TRY IT —
Your answer should consist of the lines in the data below that contain "public".

[Opening MATERIAL FOR THIS TASK section]

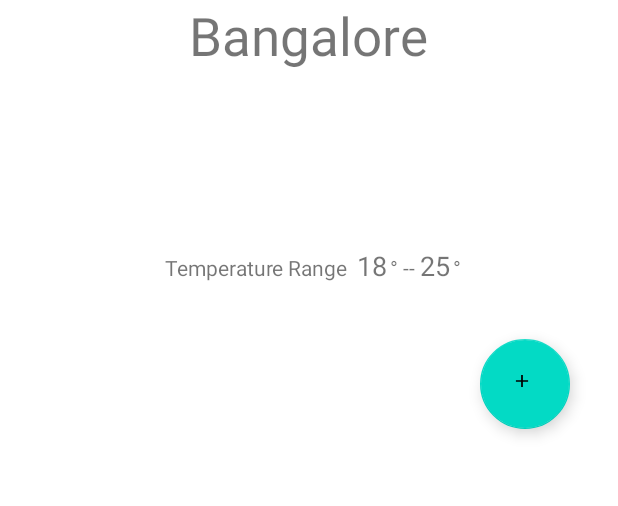
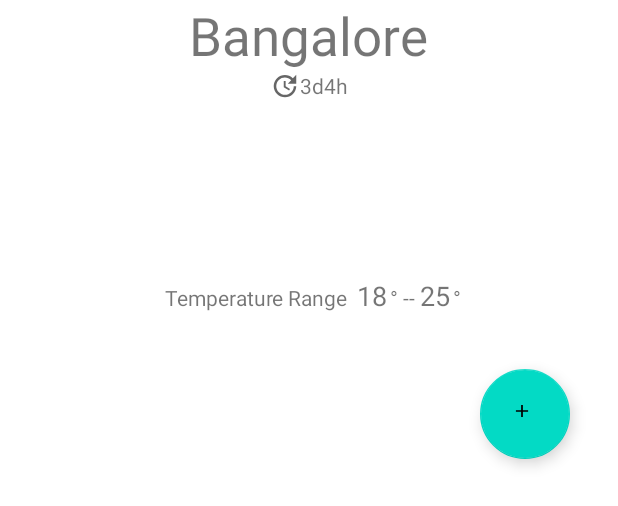
Before and after one commit to amarendra/TheWeatherApp, an Android app: the layout weather_detail_activity.xml on its own in the app's theme, with its tools: preview values and no code run, on a phone screen of 412 x 824 dp. Shown: the top 506 px of the screen. Run offline under Robolectric (Android 15) with nearby library versions, the phone set to English and light mode, and no system bars; network calls fail.

Commit message:
- inceremented db version (canged schema) - added grids to rv and click listner from favs - added last updated view - added insert, update logic based on exits check - handled response in case of error in repo - removed dupe fetch weather call from main frag

```diff
--- a/app/build.gradle
+++ b/app/build.gradle
@@ -3,13 +3,13 @@ plugins {
 }
 
 android {
-    compileSdkVersion 30
+    compileSdkVersion 28
     buildToolsVersion "29.0.3"
 
     defaultConfig {
         applicationId "com.olrep.theweatherapp"
         minSdkVersion 21
-        targetSdkVersion 25
+        targetSdkVersion 27
         versionCode 1
         versionName "1.0"
         testInstrumentationRunner "androidx.test.runner.AndroidJUnitRunner"
--- a/app/src/main/AndroidManifest.xml
+++ b/app/src/main/AndroidManifest.xml
@@ -7,6 +7,7 @@
     <uses-permission android:name="android.permission.ACCESS_NETWORK_STATE" />
 
     <application
+        android:hardwareAccelerated="true"
         android:allowBackup="false"
         android:icon="@mipmap/ic_launcher"
         android:label="@string/app_name"
--- a/app/src/main/java/com/olrep/theweatherapp/contracts/ClickListener.java
+++ b/app/src/main/java/com/olrep/theweatherapp/contracts/ClickListener.java
@@ -1,7 +1,7 @@
 package com.olrep.theweatherapp.contracts;
 
-import com.olrep.theweatherapp.model.CurrentWeather;
+import com.olrep.theweatherapp.entity.WeatherData;
 
 public interface ClickListener {
-    void onClick(final CurrentWeather currentWeather);
+    void onClick(final WeatherData currentWeather);
 }
--- a/app/src/main/java/com/olrep/theweatherapp/db/WeatherDao.java
+++ b/app/src/main/java/com/olrep/theweatherapp/db/WeatherDao.java
@@ -34,4 +34,7 @@ public interface WeatherDao {
 
     @Query("SELECT * FROM weather_data WHERE city ==:cityName ORDER BY last_updated DESC limit 1")
     WeatherData getCachedWeather(String cityName);
+
+    @Query("SELECT EXISTS(SELECT 1 FROM weather_data WHERE city_id = :cityId)")
+    boolean exists(long cityId);
 }
--- a/app/src/main/java/com/olrep/theweatherapp/db/WeatherDatabase.java
+++ b/app/src/main/java/com/olrep/theweatherapp/db/WeatherDatabase.java
@@ -19,7 +19,7 @@ import java.util.concurrent.Callable;
 import java.util.concurrent.Executor;
 import java.util.concurrent.Executors;
 
-@Database(entities = WeatherData.class, version = 1, exportSchema = false)
+@Database(entities = WeatherData.class, version = 2, exportSchema = false)
 public abstract class WeatherDatabase extends RoomDatabase {
     private final static String TAG = Constants.TAG + "WDB";
 
--- a/app/src/main/java/com/olrep/theweatherapp/utils/Utils.java
+++ b/app/src/main/java/com/olrep/theweatherapp/utils/Utils.java
@@ -1,7 +1,13 @@
 package com.olrep.theweatherapp.utils;
+
+import android.text.format.DateUtils;
 
 public final class Utils {
     public static String getIconUrl(String iconId) {
         return "http://openweathermap.org/img/wn/" + iconId + ".png";   // can add @Nx before . to get bigger size
     }
+
+    public static String lastUpdated(long lastUpdated) {
+        return (DateUtils.getRelativeTimeSpanString(lastUpdated)).toString();
+    }
 }
--- /dev/null
+++ b/app/src/main/res/drawable/baseline_update_black_24.xml
@@ -0,0 +1,10 @@
+<vector xmlns:android="http://schemas.android.com/apk/res/android"
+    android:width="24dp"
+    android:height="24dp"
+    android:viewportWidth="24"
+    android:viewportHeight="24"
+    android:tint="?attr/colorControlNormal">
+  <path
+      android:fillColor="@android:color/white"
+      android:pathData="M21,10.12h-6.78l2.74,-2.82c-2.73,-2.7 -7.15,-2.8 -9.88,-0.1c-2.73,2.71 -2.73,7.08 0,9.79s7.15,2.71 9.88,0C18.32,15.65 19,14.08 19,12.1h2c0,1.98 -0.88,4.55 -2.64,6.29c-3.51,3.48 -9.21,3.48 -12.72,0c-3.5,-3.47 -3.53,-9.11 -0.02,-12.58s9.14,-3.47 12.65,0L21,3V10.12zM12.5,8v4.25l3.5,2.08l-0.72,1.21L11,13V8H12.5z"/>
+</vector>
--- a/app/src/main/res/layout/main_fragment.xml
+++ b/app/src/main/res/layout/main_fragment.xml
@@ -34,14 +34,16 @@
 
         <LinearLayout
             android:id="@+id/ll_no_favs_or_search"
+            android:visibility="visible"
             android:layout_width="match_parent"
             android:layout_height="wrap_content">
 
             <TextView
                 android:layout_width="wrap_content"
                 android:layout_height="wrap_content"
+                android:layout_marginStart="20dp"
                 android:layout_marginTop="50dp"
-                android:text="Search for a city to fetch weather of" />
+                android:text="No favs. Search a city's weather" />
         </LinearLayout>
 
         <androidx.recyclerview.widget.RecyclerView
--- a/app/src/main/res/layout/weather_detail_activity.xml
+++ b/app/src/main/res/layout/weather_detail_activity.xml
@@ -11,7 +11,26 @@
         android:layout_height="wrap_content"
         android:layout_gravity="center_horizontal"
         android:textSize="35sp"
-        android:text="Bangalore" />
+        tools:text="Bangalore" />
+
+    <LinearLayout
+        android:layout_width="wrap_content"
+        android:layout_height="wrap_content"
+        android:layout_gravity="center_horizontal"
+        android:orientation="horizontal">
+
+        <ImageView
+            android:layout_width="20dp"
+            android:layout_height="20dp"
+            android:src="@drawable/baseline_update_black_24" />
+
+
+        <TextView
+            android:id="@+id/tv_last_updated"
+            android:layout_width="wrap_content"
+            android:layout_height="wrap_content"
+            tools:text="3d4h" />
+    </LinearLayout>
 
     <ImageView
         android:id="@+id/iv_weather_condition_2x"
@@ -41,8 +60,8 @@
             android:id="@+id/tv_min_temp"
             android:layout_width="wrap_content"
             android:layout_height="wrap_content"
-            android:text="18"
-            android:textSize="18sp" />
+            android:textSize="18sp"
+            tools:text="18" />
 
         <TextView
             android:id="@+id/tv_min_unit"
@@ -55,8 +74,8 @@
             android:id="@+id/tv_max_temp"
             android:layout_width="wrap_content"
             android:layout_height="wrap_content"
-            android:text="25"
-            android:textSize="18sp" />
+            android:textSize="18sp"
+            tools:text="25" />
 
         <TextView
             android:id="@+id/tv_max_unit"
```
Also changed, not shown: app/src/main/java/com/olrep/theweatherapp/datasources/WeatherRepository.java (+21 -7 lines), app/src/main/java/com/olrep/theweatherapp/entity/WeatherData.java (+23 -2 lines), app/src/main/java/com/olrep/theweatherapp/ui/detail/WeatherDetailActivity.java (+41 -4 lines), app/src/main/java/com/olrep/theweatherapp/ui/detail/WeatherDetailViewModel.java (+16 -2 lines), app/src/main/java/com/olrep/theweatherapp/ui/main/FavAdapter.java (+12 -2 lines), app/src/main/java/com/olrep/theweatherapp/ui/main/MainFragment.java (+43 -10 lines).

[Closing MATERIAL FOR THIS TASK section]

TASK RESULT —
 public interface ClickListener {
@@ -34,4 +34,7 @@ public interface WeatherDao {
 public abstract class WeatherDatabase extends RoomDatabase {
 public final class Utils {
     public static String getIconUrl(String iconId) {
+    public static String lastUpdated(long lastUpdated) {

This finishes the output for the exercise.